With much of that migration slowing down, the country’s growing urban consumer base and its buying power is now driving the selection process. “Only 37% of GDP in China is consumer-driven, versus 68% in the U.S., so there is still a lot of growth potential,” he says. “And even though annual economic growth has settled in the 5% to 7% range, that’s still a growth rate we’d love to have in the U.S.”

In line with that consumer theme is fund holding Didi Chuxing, which has a share of more than 90% of China’s nascent ride-sharing industry. Founded in 2012, the privately held company is now a top 10 holding in the fund. Goei believes that investors in the company, which include Apple, Tencent and Alibaba, will want to monetize through an IPO within the next couple of years. “With a sizable urban population, poor public transportation and [a] low level of car ownership, China is particularly well suited for this type of business,” he says.

Even though Japan represents a sizable chunk of the benchmark index, the fund has no holdings in that country. Goei believes company practices in the country aren’t friendly enough to shareholders, although he says he’s keeping an open mind about investing there should that change. On the other hand, U.S. companies represent a sizable portion of the fund at 54% of assets, while those based in Asia account for another 27%.

Stocks from other areas include South African multinational Naspers. The company, which has a massive $70 billion market capitalization but is virtually unheard of to most investors, owns a diverse array of media and internet holdings in emerging markets. Its satellite TV business is the largest in Africa, and its online classified ad business operates in 31 countries including Brazil, Russia and India. In 2010, Naspers became an early investor in China internet portal Tencent Holdings, and today the company’s 33% stake alone is worth $80 billion.

In the U.S. sleeve, United Technologies is a holding with a durable business, innovative culture and attractive price based on owner earnings. Its business segments have highly familiar brand names such as Pratt & Whitney jet engines and aerospace parts, Otis Elevator and Carrier heating and ventilation systems. Its innovative products include a jet engine that significantly reduces fuel consumption, environmental emissions and noise levels during takeoff and landing.
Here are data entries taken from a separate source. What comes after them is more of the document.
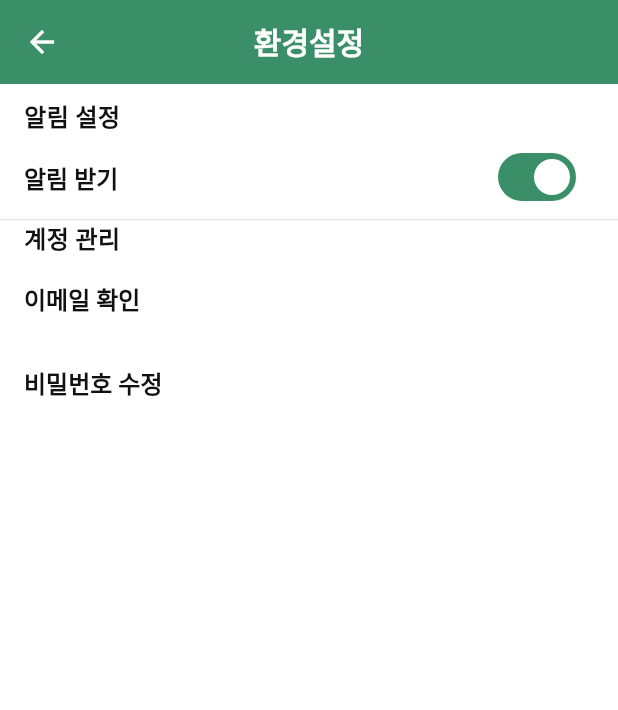
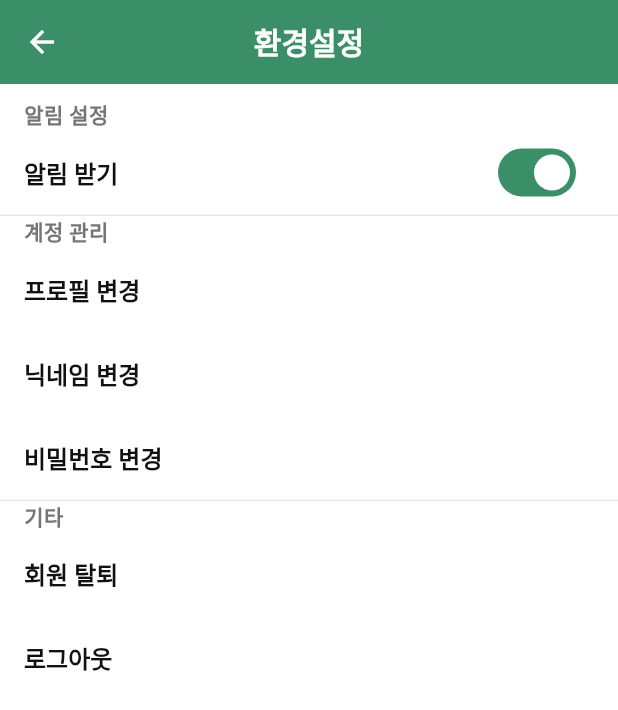
Before and after one commit to gegujin/KUmung_store, a Flutter app: the SettingsPage screen opened directly, on a phone screen of 412 x 824 dp. Shown: the top 710 px of the screen. Run offline on Flutter 3.47's test engine with Material 3 defaults, Android fonts, the light colour scheme and no system bars; our stand-ins replace flutter_rating_bar, geolocator, go_router, image_picker, timeago; missing offline and left inert: flutter_naver_map; network calls fail.

Commit message:
mypage, settings, ku_delinvery 수정

```diff
--- /dev/null
+++ b/lib/features/settings/delete_screen.dart
@@ -0,0 +1,28 @@
+import 'package:flutter/material.dart';
+
+class AccountDeletePage extends StatelessWidget {
+  const AccountDeletePage({super.key});
+
+  @override
+  Widget build(BuildContext context) {
+    return Scaffold(
+      appBar: AppBar(
+        title: const Text("회원 탈퇴"),
+      ),
+      body: Center(
+        child: ElevatedButton(
+          style: ElevatedButton.styleFrom(
+            backgroundColor: Colors.red,
+          ),
+          onPressed: () {
+            // TODO: 회원 탈퇴 기능 구현
+            ScaffoldMessenger.of(context).showSnackBar(
+              const SnackBar(content: Text("회원 탈퇴가 처리되었습니다.")),
+            );
+          },
+          child: const Text("회원 탈퇴하기"),
+        ),
+      ),
+    );
+  }
+}
--- a/lib/features/settings/settings_screen.dart
+++ b/lib/features/settings/settings_screen.dart
@@ -1,6 +1,10 @@
 import 'package:flutter/material.dart';
 import '../settings/password_change_screen.dart';
-import '../settings/email_check_screen.dart';
+// import '../settings/email_check_screen.dart';
+import '../settings/edit_profile_screen.dart';
+import '../settings/nickname_change_screen.dart';
+import '../settings/delete_screen.dart';
+import '../settings/logout_screen.dart';
 
 class SettingsPage extends StatefulWidget {
   const SettingsPage({super.key});
@@ -15,10 +19,15 @@ class _SettingsPageState extends State<SettingsPage> {
   @override
   Widget build(BuildContext context) {
     final mainColor = Theme.of(context).colorScheme.primary; // 테마 색상 적용
+    final sectionTitleStyle = TextStyle(
+      fontSize: 14,
+      fontWeight: FontWeight.bold,
+      color: Colors.grey[600],
+    );
 
     return Scaffold(
       appBar: AppBar(
-        backgroundColor: mainColor, // 테마 색상 적용
+        backgroundColor: mainColor,
         centerTitle: true,
         title: const Text('환경설정', style: TextStyle(color: Colors.white)),
         leading: IconButton(
@@ -27,17 +36,15 @@ class _SettingsPageState extends State<SettingsPage> {
             Navigator.pop(context);
           },
         ),
-        iconTheme: const IconThemeData(color: Colors.white),
       ),
       body: ListView(
         children: [
           const SizedBox(height: 10),
-          const Padding(
-            padding: EdgeInsets.symmetric(horizontal: 16),
-            child: Text(
-              "알림 설정",
-              style: TextStyle(fontSize: 16, fontWeight: FontWeight.bold),
-            ),
+
+          // 🔹 알림 설정
+          Padding(
+            padding: const EdgeInsets.symmetric(horizontal: 16),
+            child: Text("알림 설정", style: sectionTitleStyle),
           ),
           SwitchListTile(
             title: const Text("알림 받기"),
@@ -49,31 +56,61 @@ class _SettingsPageState extends State<SettingsPage> {
             },
           ),
           const Divider(),
-          const Padding(
-            padding: EdgeInsets.symmetric(horizontal: 16),
-            child: Text(
-              "계정 관리",
-              style: TextStyle(fontSize: 16, fontWeight: FontWeight.bold),
-            ),
+
+          // 🔹 계정 관리
+          Padding(
+            padding: const EdgeInsets.symmetric(horizontal: 16),
+            child: Text("계정 관리", style: sectionTitleStyle),
           ),
           ListTile(
-            title: const Text("이메일 확인"),
+            title: const Text("프로필 변경"),
             onTap: () {
               Navigator.push(
                 context,
-                MaterialPageRoute(
-                  builder: (_) =>
-                      const EmailCheckPage(userEmail: "example@kku.ac.kr"),
-                ),
+                MaterialPageRoute(builder: (_) => const ProfileEditPage()),
               );
             },
           ),
           ListTile(
-            title: const Text("비밀번호 수정"),
+            title: const Text("닉네임 변경"),
+            onTap: () {
+              Navigator.push(
+                context,
+                MaterialPageRoute(builder: (_) => const NicknameChangePage()),
+              );
+            },
+          ),
+          ListTile(
+            title: const Text("비밀번호 변경"),
             onTap: () {
               Navigator.push(
                 context,
                 MaterialPageRoute(builder: (_) => const PasswordChangePage()),
+              );
+            },
+          ),
+          const Divider(),
+
+          // 🔹 기타
+          Padding(
+            padding: const EdgeInsets.symmetric(horizontal: 16),
+            child: Text("기타", style: sectionTitleStyle),
+          ),
+          ListTile(
+            title: const Text("회원 탈퇴"),
+            onTap: () {
+              Navigator.push(
+                context,
+                MaterialPageRoute(builder: (_) => const AccountDeletePage()),
+              );
+            },
+          ),
+          ListTile(
+            title: const Text("로그아웃"),
+            onTap: () {
+              Navigator.push(
+                context,
+                MaterialPageRoute(builder: (_) => const LogoutPage()),
               );
             },
           ),
```
Also changed, not shown: lib/features/delivery/ku_delivery_signup_screen.dart (added, +152 -0 lines), lib/features/mypage/edit_profile_screen.dart (deleted, +0 -91 lines), lib/features/mypage/mypage_screen.dart (+33 -28 lines), lib/features/settings/edit_profile_screen.dart (added, +55 -0 lines), lib/features/settings/email_check_screen.dart (+53 -53 lines), lib/features/settings/logout_screen.dart (added, +26 -0 lines), lib/features/settings/nickname_change_screen.dart (added, +40 -0 lines).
Energy companies make up around 13% of the portfolio. At almost 6% of assets, Canadian oil and gas producer Encana is by far the largest holding in the group. Goei usually avoids commodity producers because they are capital intensive and driven by commodity prices, but he’s impressed by Encana’s low-cost production, ample reserves and management focus on shareholder returns. The company should benefit from an increase in energy prices, which Goei believes is likely to continue as global demand grows.